» The task
Print out every record exactly as it appears.

» Task inputs
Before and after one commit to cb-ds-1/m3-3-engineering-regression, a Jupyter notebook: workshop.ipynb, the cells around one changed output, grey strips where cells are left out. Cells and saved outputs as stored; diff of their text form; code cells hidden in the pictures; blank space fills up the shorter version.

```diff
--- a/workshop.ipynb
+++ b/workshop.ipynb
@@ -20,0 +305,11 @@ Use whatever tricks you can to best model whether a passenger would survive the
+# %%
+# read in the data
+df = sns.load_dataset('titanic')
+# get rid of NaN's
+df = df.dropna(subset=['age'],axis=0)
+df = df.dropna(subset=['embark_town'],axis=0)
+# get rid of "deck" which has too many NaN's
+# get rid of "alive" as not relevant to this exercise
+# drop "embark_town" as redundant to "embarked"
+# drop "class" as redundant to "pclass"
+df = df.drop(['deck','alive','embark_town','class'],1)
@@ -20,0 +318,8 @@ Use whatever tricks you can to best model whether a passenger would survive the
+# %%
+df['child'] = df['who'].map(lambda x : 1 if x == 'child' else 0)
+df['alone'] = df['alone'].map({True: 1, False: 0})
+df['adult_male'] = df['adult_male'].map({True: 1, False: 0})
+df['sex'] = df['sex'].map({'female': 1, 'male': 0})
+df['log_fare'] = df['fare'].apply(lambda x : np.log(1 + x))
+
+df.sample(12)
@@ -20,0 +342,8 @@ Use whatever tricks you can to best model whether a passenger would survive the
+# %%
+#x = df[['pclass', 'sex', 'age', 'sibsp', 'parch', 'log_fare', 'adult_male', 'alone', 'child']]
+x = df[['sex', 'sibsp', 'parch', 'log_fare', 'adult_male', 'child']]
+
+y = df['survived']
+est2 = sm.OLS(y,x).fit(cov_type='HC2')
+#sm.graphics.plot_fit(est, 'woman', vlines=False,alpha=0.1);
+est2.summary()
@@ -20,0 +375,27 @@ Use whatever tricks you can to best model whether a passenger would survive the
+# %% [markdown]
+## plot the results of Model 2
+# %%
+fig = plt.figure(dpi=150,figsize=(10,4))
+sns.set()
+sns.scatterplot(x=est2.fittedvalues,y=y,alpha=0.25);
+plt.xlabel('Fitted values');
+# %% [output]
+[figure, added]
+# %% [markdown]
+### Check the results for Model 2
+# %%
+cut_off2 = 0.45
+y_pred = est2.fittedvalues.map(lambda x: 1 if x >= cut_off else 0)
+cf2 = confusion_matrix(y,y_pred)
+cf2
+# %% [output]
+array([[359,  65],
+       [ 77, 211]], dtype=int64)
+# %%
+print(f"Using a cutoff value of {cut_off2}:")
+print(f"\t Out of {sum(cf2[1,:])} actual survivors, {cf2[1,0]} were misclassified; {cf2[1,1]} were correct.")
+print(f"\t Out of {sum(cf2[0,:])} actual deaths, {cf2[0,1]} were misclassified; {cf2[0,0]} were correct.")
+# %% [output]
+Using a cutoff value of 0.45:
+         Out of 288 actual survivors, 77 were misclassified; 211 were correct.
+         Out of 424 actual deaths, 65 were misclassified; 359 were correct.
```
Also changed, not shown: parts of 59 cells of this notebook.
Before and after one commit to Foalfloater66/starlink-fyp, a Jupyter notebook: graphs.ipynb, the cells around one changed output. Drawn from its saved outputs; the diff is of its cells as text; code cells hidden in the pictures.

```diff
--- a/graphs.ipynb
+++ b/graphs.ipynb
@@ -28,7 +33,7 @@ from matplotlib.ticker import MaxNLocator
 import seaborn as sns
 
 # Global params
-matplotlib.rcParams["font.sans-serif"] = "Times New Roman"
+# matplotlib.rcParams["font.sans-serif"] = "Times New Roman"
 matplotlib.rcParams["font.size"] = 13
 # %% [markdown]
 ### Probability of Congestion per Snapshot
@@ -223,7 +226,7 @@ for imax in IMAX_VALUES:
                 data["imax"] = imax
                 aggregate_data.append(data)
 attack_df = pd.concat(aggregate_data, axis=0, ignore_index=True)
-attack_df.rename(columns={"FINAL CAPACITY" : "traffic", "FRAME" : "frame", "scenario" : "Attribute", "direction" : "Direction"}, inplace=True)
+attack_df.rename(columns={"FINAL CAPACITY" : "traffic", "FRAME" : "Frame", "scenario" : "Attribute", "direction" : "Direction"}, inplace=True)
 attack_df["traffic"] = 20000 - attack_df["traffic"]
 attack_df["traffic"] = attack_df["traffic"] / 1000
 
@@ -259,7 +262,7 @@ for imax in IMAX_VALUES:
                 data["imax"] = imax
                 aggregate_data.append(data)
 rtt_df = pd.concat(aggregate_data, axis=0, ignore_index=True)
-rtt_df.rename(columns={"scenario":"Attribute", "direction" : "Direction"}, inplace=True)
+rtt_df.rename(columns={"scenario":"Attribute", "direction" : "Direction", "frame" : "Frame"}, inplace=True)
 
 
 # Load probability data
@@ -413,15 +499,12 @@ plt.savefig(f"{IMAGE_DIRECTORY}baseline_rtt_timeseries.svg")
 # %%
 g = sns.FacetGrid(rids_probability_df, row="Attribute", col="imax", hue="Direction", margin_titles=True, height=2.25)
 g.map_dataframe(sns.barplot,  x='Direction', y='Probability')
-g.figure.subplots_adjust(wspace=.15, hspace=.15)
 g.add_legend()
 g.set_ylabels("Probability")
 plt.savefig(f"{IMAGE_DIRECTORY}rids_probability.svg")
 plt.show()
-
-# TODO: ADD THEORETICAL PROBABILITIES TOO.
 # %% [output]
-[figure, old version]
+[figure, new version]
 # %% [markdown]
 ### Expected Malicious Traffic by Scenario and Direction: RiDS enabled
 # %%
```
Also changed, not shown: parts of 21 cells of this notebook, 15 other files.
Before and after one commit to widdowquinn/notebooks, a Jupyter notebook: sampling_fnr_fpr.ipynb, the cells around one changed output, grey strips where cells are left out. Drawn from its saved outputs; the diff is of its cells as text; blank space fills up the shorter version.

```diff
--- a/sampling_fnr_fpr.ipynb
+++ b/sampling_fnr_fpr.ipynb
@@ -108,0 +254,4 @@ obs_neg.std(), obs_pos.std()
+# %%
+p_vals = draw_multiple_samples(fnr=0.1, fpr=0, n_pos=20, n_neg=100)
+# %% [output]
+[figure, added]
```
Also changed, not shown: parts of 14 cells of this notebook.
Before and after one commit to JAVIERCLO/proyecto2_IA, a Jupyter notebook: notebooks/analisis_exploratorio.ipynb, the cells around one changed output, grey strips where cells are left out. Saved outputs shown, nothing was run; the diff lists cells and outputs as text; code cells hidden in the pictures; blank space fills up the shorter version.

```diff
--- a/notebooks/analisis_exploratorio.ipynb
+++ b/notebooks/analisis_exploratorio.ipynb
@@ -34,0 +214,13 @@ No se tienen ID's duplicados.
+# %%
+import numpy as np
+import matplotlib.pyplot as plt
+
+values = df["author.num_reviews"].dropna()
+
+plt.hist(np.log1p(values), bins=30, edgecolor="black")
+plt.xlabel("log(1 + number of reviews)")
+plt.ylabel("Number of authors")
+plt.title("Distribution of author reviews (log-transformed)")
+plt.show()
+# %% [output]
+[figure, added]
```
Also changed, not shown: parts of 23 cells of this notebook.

» Answer space
Before and after one commit to cb-ds-1/m3-3-engineering-regression, a Jupyter notebook: workshop.ipynb, the cells around one changed output, grey strips where cells are left out. Cells and saved outputs as stored; diff of their text form; code cells hidden in the pictures; blank space fills up the shorter version.

```diff
--- a/workshop.ipynb
+++ b/workshop.ipynb
@@ -20,0 +305,11 @@ Use whatever tricks you can to best model whether a passenger would survive the
+# %%
+# read in the data
+df = sns.load_dataset('titanic')
+# get rid of NaN's
+df = df.dropna(subset=['age'],axis=0)
+df = df.dropna(subset=['embark_town'],axis=0)
+# get rid of "deck" which has too many NaN's
+# get rid of "alive" as not relevant to this exercise
+# drop "embark_town" as redundant to "embarked"
+# drop "class" as redundant to "pclass"
+df = df.drop(['deck','alive','embark_town','class'],1)
@@ -20,0 +318,8 @@ Use whatever tricks you can to best model whether a passenger would survive the
+# %%
+df['child'] = df['who'].map(lambda x : 1 if x == 'child' else 0)
+df['alone'] = df['alone'].map({True: 1, False: 0})
+df['adult_male'] = df['adult_male'].map({True: 1, False: 0})
+df['sex'] = df['sex'].map({'female': 1, 'male': 0})
+df['log_fare'] = df['fare'].apply(lambda x : np.log(1 + x))
+
+df.sample(12)
@@ -20,0 +342,8 @@ Use whatever tricks you can to best model whether a passenger would survive the
+# %%
+#x = df[['pclass', 'sex', 'age', 'sibsp', 'parch', 'log_fare', 'adult_male', 'alone', 'child']]
+x = df[['sex', 'sibsp', 'parch', 'log_fare', 'adult_male', 'child']]
+
+y = df['survived']
+est2 = sm.OLS(y,x).fit(cov_type='HC2')
+#sm.graphics.plot_fit(est, 'woman', vlines=False,alpha=0.1);
+est2.summary()
@@ -20,0 +375,27 @@ Use whatever tricks you can to best model whether a passenger would survive the
+# %% [markdown]
+## plot the results of Model 2
+# %%
+fig = plt.figure(dpi=150,figsize=(10,4))
+sns.set()
+sns.scatterplot(x=est2.fittedvalues,y=y,alpha=0.25);
+plt.xlabel('Fitted values');
+# %% [output]
+[figure, added]
+# %% [markdown]
+### Check the results for Model 2
+# %%
+cut_off2 = 0.45
+y_pred = est2.fittedvalues.map(lambda x: 1 if x >= cut_off else 0)
+cf2 = confusion_matrix(y,y_pred)
+cf2
+# %% [output]
+array([[359,  65],
+       [ 77, 211]], dtype=int64)
+# %%
+print(f"Using a cutoff value of {cut_off2}:")
+print(f"\t Out of {sum(cf2[1,:])} actual survivors, {cf2[1,0]} were misclassified; {cf2[1,1]} were correct.")
+print(f"\t Out of {sum(cf2[0,:])} actual deaths, {cf2[0,1]} were misclassified; {cf2[0,0]} were correct.")
+# %% [output]
+Using a cutoff value of 0.45:
+         Out of 288 actual survivors, 77 were misclassified; 211 were correct.
+         Out of 424 actual deaths, 65 were misclassified; 359 were correct.
```
Also changed, not shown: parts of 59 cells of this notebook.
Before and after one commit to Foalfloater66/starlink-fyp, a Jupyter notebook: graphs.ipynb, the cells around one changed output. Drawn from its saved outputs; the diff is of its cells as text; code cells hidden in the pictures.

```diff
--- a/graphs.ipynb
+++ b/graphs.ipynb
@@ -28,7 +33,7 @@ from matplotlib.ticker import MaxNLocator
 import seaborn as sns
 
 # Global params
-matplotlib.rcParams["font.sans-serif"] = "Times New Roman"
+# matplotlib.rcParams["font.sans-serif"] = "Times New Roman"
 matplotlib.rcParams["font.size"] = 13
 # %% [markdown]
 ### Probability of Congestion per Snapshot
@@ -223,7 +226,7 @@ for imax in IMAX_VALUES:
                 data["imax"] = imax
                 aggregate_data.append(data)
 attack_df = pd.concat(aggregate_data, axis=0, ignore_index=True)
-attack_df.rename(columns={"FINAL CAPACITY" : "traffic", "FRAME" : "frame", "scenario" : "Attribute", "direction" : "Direction"}, inplace=True)
+attack_df.rename(columns={"FINAL CAPACITY" : "traffic", "FRAME" : "Frame", "scenario" : "Attribute", "direction" : "Direction"}, inplace=True)
 attack_df["traffic"] = 20000 - attack_df["traffic"]
 attack_df["traffic"] = attack_df["traffic"] / 1000
 
@@ -259,7 +262,7 @@ for imax in IMAX_VALUES:
                 data["imax"] = imax
                 aggregate_data.append(data)
 rtt_df = pd.concat(aggregate_data, axis=0, ignore_index=True)
-rtt_df.rename(columns={"scenario":"Attribute", "direction" : "Direction"}, inplace=True)
+rtt_df.rename(columns={"scenario":"Attribute", "direction" : "Direction", "frame" : "Frame"}, inplace=True)
 
 
 # Load probability data
@@ -413,15 +499,12 @@ plt.savefig(f"{IMAGE_DIRECTORY}baseline_rtt_timeseries.svg")
 # %%
 g = sns.FacetGrid(rids_probability_df, row="Attribute", col="imax", hue="Direction", margin_titles=True, height=2.25)
 g.map_dataframe(sns.barplot,  x='Direction', y='Probability')
-g.figure.subplots_adjust(wspace=.15, hspace=.15)
 g.add_legend()
 g.set_ylabels("Probability")
 plt.savefig(f"{IMAGE_DIRECTORY}rids_probability.svg")
 plt.show()
-
-# TODO: ADD THEORETICAL PROBABILITIES TOO.
 # %% [output]
-[figure, old version]
+[figure, new version]
 # %% [markdown]
 ### Expected Malicious Traffic by Scenario and Direction: RiDS enabled
 # %%
```
Also changed, not shown: parts of 21 cells of this notebook, 15 other files.
Before and after one commit to widdowquinn/notebooks, a Jupyter notebook: sampling_fnr_fpr.ipynb, the cells around one changed output, grey strips where cells are left out. Drawn from its saved outputs; the diff is of its cells as text; blank space fills up the shorter version.

```diff
--- a/sampling_fnr_fpr.ipynb
+++ b/sampling_fnr_fpr.ipynb
@@ -108,0 +254,4 @@ obs_neg.std(), obs_pos.std()
+# %%
+p_vals = draw_multiple_samples(fnr=0.1, fpr=0, n_pos=20, n_neg=100)
+# %% [output]
+[figure, added]
```
Also changed, not shown: parts of 14 cells of this notebook.
Before and after one commit to JAVIERCLO/proyecto2_IA, a Jupyter notebook: notebooks/analisis_exploratorio.ipynb, the cells around one changed output, grey strips where cells are left out. Saved outputs shown, nothing was run; the diff lists cells and outputs as text; code cells hidden in the pictures; blank space fills up the shorter version.

```diff
--- a/notebooks/analisis_exploratorio.ipynb
+++ b/notebooks/analisis_exploratorio.ipynb
@@ -34,0 +214,13 @@ No se tienen ID's duplicados.
+# %%
+import numpy as np
+import matplotlib.pyplot as plt
+
+values = df["author.num_reviews"].dropna()
+
+plt.hist(np.log1p(values), bins=30, edgecolor="black")
+plt.xlabel("log(1 + number of reviews)")
+plt.ylabel("Number of authors")
+plt.title("Distribution of author reviews (log-transformed)")
+plt.show()
+# %% [output]
+[figure, added]
```
Also changed, not shown: parts of 23 cells of this notebook.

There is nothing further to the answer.